| PROVIDED ENTRIES |
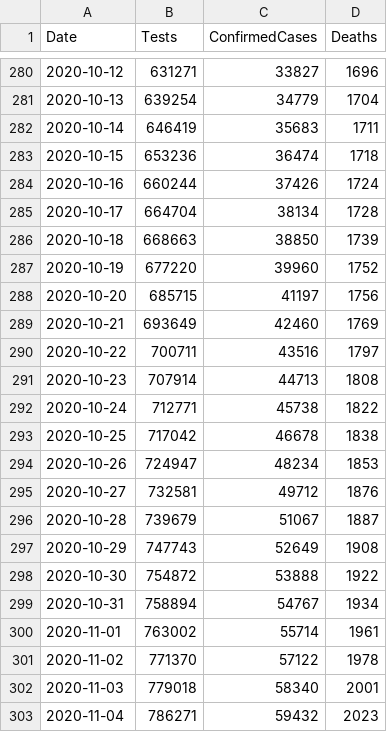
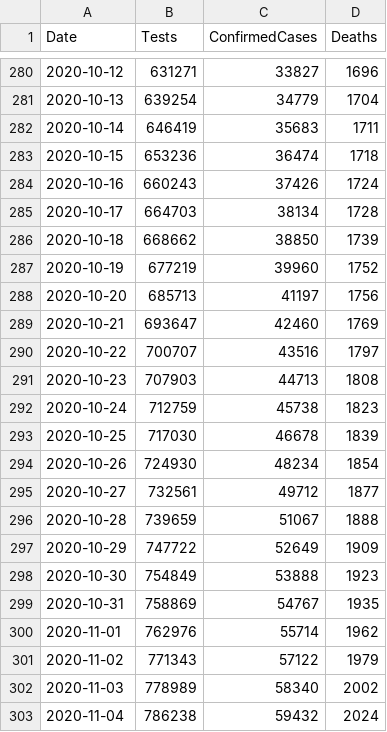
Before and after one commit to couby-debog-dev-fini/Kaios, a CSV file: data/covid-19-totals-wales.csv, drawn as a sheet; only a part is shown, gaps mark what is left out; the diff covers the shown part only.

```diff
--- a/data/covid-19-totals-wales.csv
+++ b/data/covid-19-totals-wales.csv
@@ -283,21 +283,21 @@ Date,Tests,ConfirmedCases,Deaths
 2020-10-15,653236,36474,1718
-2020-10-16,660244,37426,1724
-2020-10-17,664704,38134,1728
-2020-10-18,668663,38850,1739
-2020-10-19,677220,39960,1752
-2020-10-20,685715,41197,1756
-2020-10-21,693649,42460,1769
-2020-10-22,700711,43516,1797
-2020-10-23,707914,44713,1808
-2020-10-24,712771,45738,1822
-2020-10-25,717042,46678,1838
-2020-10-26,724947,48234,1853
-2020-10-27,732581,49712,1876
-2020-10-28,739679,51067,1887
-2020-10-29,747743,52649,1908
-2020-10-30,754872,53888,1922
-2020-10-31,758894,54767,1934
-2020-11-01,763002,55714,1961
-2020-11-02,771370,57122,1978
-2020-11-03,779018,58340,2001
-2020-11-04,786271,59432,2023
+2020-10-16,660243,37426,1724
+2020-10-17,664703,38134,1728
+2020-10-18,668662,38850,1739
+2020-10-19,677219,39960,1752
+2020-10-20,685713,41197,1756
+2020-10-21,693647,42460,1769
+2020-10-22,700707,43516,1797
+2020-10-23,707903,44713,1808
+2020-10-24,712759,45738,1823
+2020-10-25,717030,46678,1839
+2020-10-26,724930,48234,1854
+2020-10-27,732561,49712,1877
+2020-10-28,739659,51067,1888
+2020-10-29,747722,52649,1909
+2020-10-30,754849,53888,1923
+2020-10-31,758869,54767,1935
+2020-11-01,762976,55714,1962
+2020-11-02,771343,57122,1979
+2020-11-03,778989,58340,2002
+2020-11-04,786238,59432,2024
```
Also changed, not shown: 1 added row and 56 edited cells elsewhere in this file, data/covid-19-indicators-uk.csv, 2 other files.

==

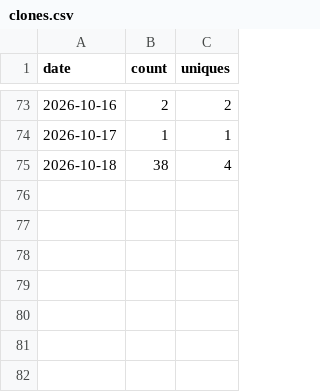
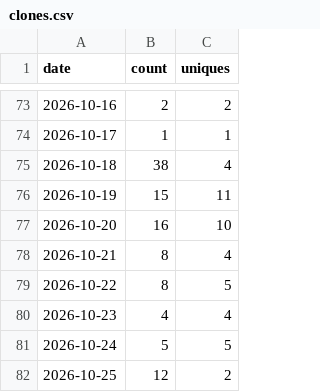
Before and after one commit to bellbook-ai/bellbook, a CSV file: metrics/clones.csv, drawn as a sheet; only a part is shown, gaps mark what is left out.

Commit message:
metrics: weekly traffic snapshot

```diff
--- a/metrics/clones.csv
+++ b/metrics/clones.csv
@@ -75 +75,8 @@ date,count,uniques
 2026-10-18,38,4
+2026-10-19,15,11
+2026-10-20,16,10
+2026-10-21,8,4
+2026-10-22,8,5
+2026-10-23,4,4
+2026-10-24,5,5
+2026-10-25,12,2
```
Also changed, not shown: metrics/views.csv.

| GOAL OF THE EXERCISE |
Show every line in the entries where the string "gaps" occurs.

| EXERCISE RESPONSE |
Before and after one commit to couby-debog-dev-fini/Kaios, a CSV file: data/covid-19-totals-wales.csv, drawn as a sheet; only a part is shown, gaps mark what is left out; the diff covers the shown part only.
Before and after one commit to bellbook-ai/bellbook, a CSV file: metrics/clones.csv, drawn as a sheet; only a part is shown, gaps mark what is left out.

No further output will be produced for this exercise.